Financial Abuse - How to recognise and report it

 

What is financial abuse?

Financial abuse includes: 

  • Deliberate theft of money or property
  • Fraud or confidence tricks
  • Pressure from someone to sign over a will or inheritance
  • Someone taking your pension, benefits or savings for their own use
  • Someone borrowing money and never giving it back.

 

Who may financially abuse adults?

It could be:

 

  • Someone deliberately targeting vulnerable people.
  • A carer, family member, friend or legal representative with legitimate access to your income or savings who mis-spends the monies.
  • Someone who is responsible for your money but fails to use it for your basic needs.

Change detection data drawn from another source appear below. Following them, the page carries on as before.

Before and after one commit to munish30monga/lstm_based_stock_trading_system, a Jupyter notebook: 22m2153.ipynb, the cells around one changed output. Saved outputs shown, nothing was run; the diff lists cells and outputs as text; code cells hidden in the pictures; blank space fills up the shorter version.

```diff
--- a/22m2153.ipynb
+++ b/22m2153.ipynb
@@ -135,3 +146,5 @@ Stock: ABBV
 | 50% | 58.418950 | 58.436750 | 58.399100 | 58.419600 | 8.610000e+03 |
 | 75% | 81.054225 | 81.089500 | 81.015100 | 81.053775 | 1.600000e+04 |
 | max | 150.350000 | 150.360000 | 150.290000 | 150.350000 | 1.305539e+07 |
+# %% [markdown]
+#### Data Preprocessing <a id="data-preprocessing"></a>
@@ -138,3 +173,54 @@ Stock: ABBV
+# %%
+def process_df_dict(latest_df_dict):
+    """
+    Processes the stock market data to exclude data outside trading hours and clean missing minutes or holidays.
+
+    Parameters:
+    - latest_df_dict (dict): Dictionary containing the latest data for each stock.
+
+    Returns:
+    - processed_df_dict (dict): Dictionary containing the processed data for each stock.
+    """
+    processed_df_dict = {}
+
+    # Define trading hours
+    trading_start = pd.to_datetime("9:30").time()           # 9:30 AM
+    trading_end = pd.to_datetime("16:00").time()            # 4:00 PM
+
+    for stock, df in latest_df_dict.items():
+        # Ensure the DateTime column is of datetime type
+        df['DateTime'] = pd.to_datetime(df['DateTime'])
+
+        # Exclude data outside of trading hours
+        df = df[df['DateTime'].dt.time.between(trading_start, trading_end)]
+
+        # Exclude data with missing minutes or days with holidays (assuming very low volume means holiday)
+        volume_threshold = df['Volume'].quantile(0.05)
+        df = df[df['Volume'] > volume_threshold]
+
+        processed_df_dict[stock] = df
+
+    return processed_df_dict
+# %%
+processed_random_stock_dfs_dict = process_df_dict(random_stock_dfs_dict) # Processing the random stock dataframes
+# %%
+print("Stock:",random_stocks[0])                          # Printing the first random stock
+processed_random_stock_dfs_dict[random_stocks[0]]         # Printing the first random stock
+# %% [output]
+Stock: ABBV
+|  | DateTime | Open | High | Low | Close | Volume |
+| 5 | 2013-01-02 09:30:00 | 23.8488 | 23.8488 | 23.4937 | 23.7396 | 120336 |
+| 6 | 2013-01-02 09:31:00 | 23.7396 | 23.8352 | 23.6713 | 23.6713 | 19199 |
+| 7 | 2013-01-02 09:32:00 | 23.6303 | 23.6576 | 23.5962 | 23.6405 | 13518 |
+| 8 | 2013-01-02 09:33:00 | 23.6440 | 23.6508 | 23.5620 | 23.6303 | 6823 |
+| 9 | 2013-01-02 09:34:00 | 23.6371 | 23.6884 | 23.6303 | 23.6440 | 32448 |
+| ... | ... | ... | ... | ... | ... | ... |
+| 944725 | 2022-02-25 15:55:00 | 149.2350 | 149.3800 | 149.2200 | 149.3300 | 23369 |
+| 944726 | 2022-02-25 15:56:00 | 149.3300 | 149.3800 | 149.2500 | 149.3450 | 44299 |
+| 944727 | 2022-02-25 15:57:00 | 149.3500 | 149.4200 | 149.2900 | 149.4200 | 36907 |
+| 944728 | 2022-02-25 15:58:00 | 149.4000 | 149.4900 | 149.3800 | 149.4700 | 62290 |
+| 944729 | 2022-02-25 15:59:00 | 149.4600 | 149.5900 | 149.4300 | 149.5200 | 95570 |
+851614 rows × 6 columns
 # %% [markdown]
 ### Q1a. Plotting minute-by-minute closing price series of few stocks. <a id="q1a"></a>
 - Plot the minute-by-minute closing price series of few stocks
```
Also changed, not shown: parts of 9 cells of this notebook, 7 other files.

 Tips to help protecting yourself from financial abuse

 Do not:

  • Give anyone your PIN number for cash/ payment cards
  • Give anyone blank cheques.
  •  Keep large sums of cash in your home or with you.
  • Throw papers showing personal details, such as your name, address or date of birth, in the bin. If possible shred these items.
  • Sign up for store or credit cards if you do not understand the charges.
  • Borrow money from loan companies without understanding the charges.
  • Leave strangers alone in your home.

 Do:

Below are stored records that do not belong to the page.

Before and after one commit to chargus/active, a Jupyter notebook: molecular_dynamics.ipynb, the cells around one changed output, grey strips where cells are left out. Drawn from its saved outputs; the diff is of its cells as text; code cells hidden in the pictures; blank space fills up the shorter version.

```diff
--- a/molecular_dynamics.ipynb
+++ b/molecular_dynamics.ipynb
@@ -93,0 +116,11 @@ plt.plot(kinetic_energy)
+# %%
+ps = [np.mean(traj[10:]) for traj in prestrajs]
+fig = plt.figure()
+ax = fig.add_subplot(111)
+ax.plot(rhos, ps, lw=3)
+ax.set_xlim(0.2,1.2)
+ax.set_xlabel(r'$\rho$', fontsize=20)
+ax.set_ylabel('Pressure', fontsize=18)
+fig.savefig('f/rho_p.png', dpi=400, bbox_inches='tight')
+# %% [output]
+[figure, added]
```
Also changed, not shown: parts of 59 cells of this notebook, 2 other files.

  • Pay bills by Direct Debit
  • Pay by written cheque and always ask for receipts when someone else shops for you.
  • Check bank statements thoroughly and keep for at least 12 months.
  • Theft from bank accounts often follows a pattern.
  • Keep all personal documents in a lockable file.
  • Ensure that anyone who has access to your money is legally appointed to do so.

 

Beware of doorstep callers.

Some key points to remember:

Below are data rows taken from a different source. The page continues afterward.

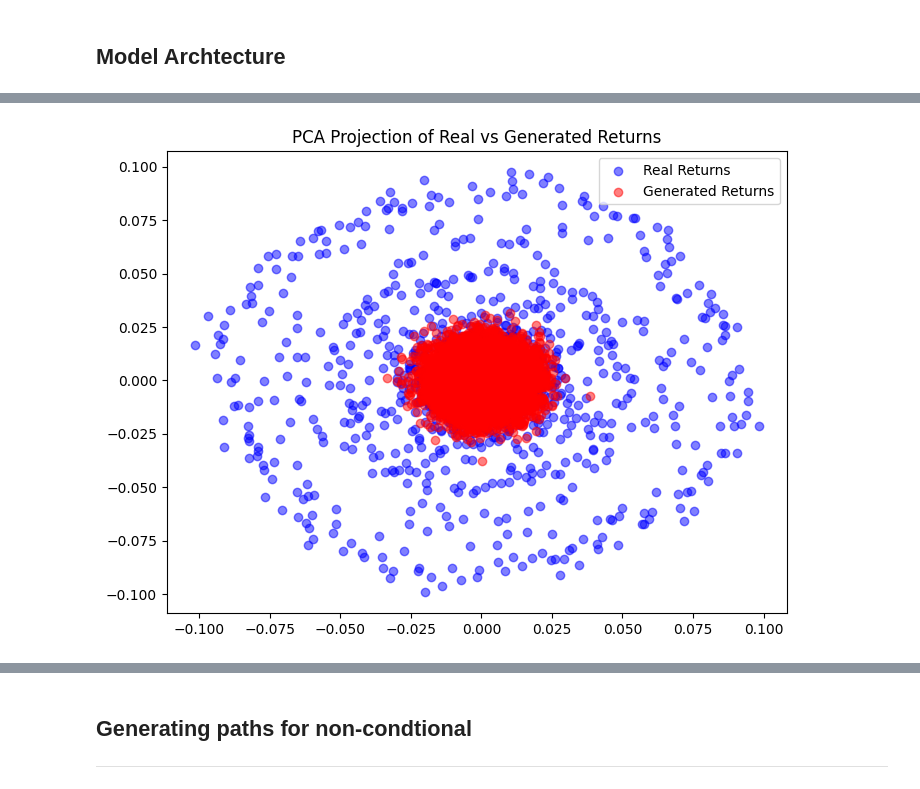
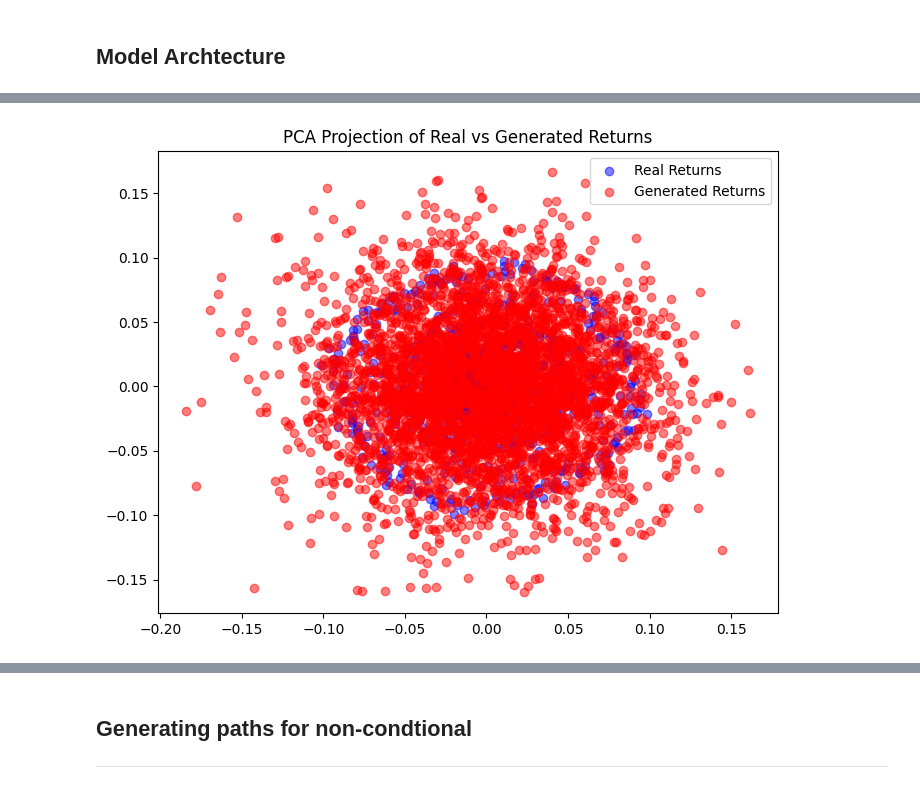
Before and after one commit to nickaskari/master-thesis, a Jupyter notebook: internal_models/CGANs/quantGAN.ipynb, the cells around one changed output, grey strips where cells are left out. Cells and saved outputs as stored; diff of their text form; code cells hidden in the pictures.

```diff
--- a/internal_models/CGANs/quantGAN.ipynb
+++ b/internal_models/CGANs/quantGAN.ipynb
@@ -414,38 +438,26 @@ def generate_scenarios_from_random_conditions(netG, returns_data, n_scenarios=10
 # %%
 def generate_scenarios_from_random_conditions_2(
     netG,
-    returns_data,
     n_scenarios=1000,
     window_size=252,
-    condition_length=252,
     nz=3,
 ):
     scenarios = []
-    n = len(returns_data)
-    max_start = n - condition_length + 1
-
-    for _ in range(n_scenarios):
-        start = np.random.randint(0, max_start)
-        hist = returns_data[start : start + condition_length]
-
-        k = kurtosis(hist, fisher=True, bias=False)
-        vol = hist.std(ddof=1)
-        cr = np.prod(1 + hist) - 1
-        cond_vec = np.array([k, vol, cr], dtype=np.float32)
+    t = tqdm(range(n_scenarios))
+    for _ in t:
+        cond_vec = conditions[np.random.randint(len(conditions))]
         condition = (
             torch.from_numpy(cond_vec)
-                 .view(1, 1, 3)        # batch=1, seq=1, features=3
-                 .to(device)
+                .view(1, 1, 4)           # batch=1, seq_len=1, features=5
+                .to(device)
         )
+        noise = torch.randn(1, window_size, nz, device=device)
+        with torch.no_grad():
+            gen = netG(noise, condition).cpu().numpy()
+        gen = gen[0, :, 0]
+        denorm = gen * returns_max
+        original = inverse(denorm, params) + returns_mean
 
-        noise = torch.randn(1, window_size, nz, device=device)
-
-        with torch.no_grad():
-            gen_norm = netG(noise, condition)
-            gen_norm = gen_norm.squeeze().cpu().numpy()
-
-        gen_denorm = gen_norm * returns_max
-        gen_original = inverse(gen_denorm, params) + returns_mean
-        scenarios.append(gen_original)
+        scenarios.append(original)
 
     return np.stack(scenarios)
@@ -452,19 +487,19 @@ def generate_scenarios_from_random_conditions_2(
 # %%
 from sklearn.decomposition import PCA
 
-real_returns, generated_returns = np.array(windows_real), generate_scenarios_from_random_conditions_2(netG, processed_returns, n_scenarios=10000)
+real_returns, generated_returns = np.array(windows_real), generate_scenarios_from_random_conditions_2(netG, n_scenarios=4000)
 pca = PCA(n_components=2)
 real_pca = pca.fit_transform(real_returns)
 gen_pca = pca.transform(generated_returns)
 
 plt.figure(figsize=(8, 6))
 plt.scatter(real_pca[:, 0], real_pca[:, 1], color="blue", label="Real Returns", alpha=0.5)
 plt.scatter(gen_pca[:, 0], gen_pca[:, 1], color="red", label="Generated Returns", alpha=0.5)
 plt.legend()
 plt.title("PCA Projection of Real vs Generated Returns")
 plt.show()
 # %% [output]
-[figure, old version]
+[figure, new version]
 # %%
 pca = PCA(n_components=2)
 real_pca = pca.fit_transform(np.array(windows))
```
Also changed, not shown: parts of 14 cells of this notebook.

  • Avoid traders /sales persons without landline telephone numbers or office details
  • Do not sign or agree to anything on your doorstep.
  • Ask callers to provide identification and agree a time when they can call again. This gives you time to check they are who they say they are.
  • Be very wary of trades people offering to carry out work on your home such as roof repairs, hedge trimming or drive cleaning. Once you have agreed the work you may find that the price doubles and they may refuse to leave until you pay in cash or accompany you to the bank.

Scams

Fraudsters often target older people and others in vulnerable situations.

They may offer bogus prize draws or miracle cures or be fake psychics. If it sounds too good to be true then it almost certainly will be!

 

Protect others – some signs of financial abuse

  • A sudden deterioration in someone’s living circumstances
  • A person’s belongings are sold
  • A carer or family member’s lifestyle improves
  • Sudden changes made to a will or financial documents
  • An unexplained inability to pay bills or a shortage of money
  • Unexplained withdrawals from bank accounts, post offices or building societies
  • A withdrawal of contact with family, friends and wider social network
  • Financial documents disappearing.

Other advice

Action on Elder Abuse Helpline

Freephone * 0808 8088 141

*Calls to a free phone number from a mobile may be charged.

The Office of the Public Guardian

0845 3302900

Trading Standards

Consumer Direct 0845 040506

tradingstandards@bournemouth.gov.uk|

To report financial abuse or find out more contact

Bournemouth Care Direct (see contact panel)

or

Dorset Police 01202 222222

Related Information

 

Postal Address Bournemouth Care Direct,
Customer Services Centre,
St Stephens Road, Bournemouth, Dorset
BH2 6EB
Telephone Number 01202 454979
Fax Number 01202 454975
Email address Care Direct
Out of Hours Telephone Number

Out of Hours:
01202 657279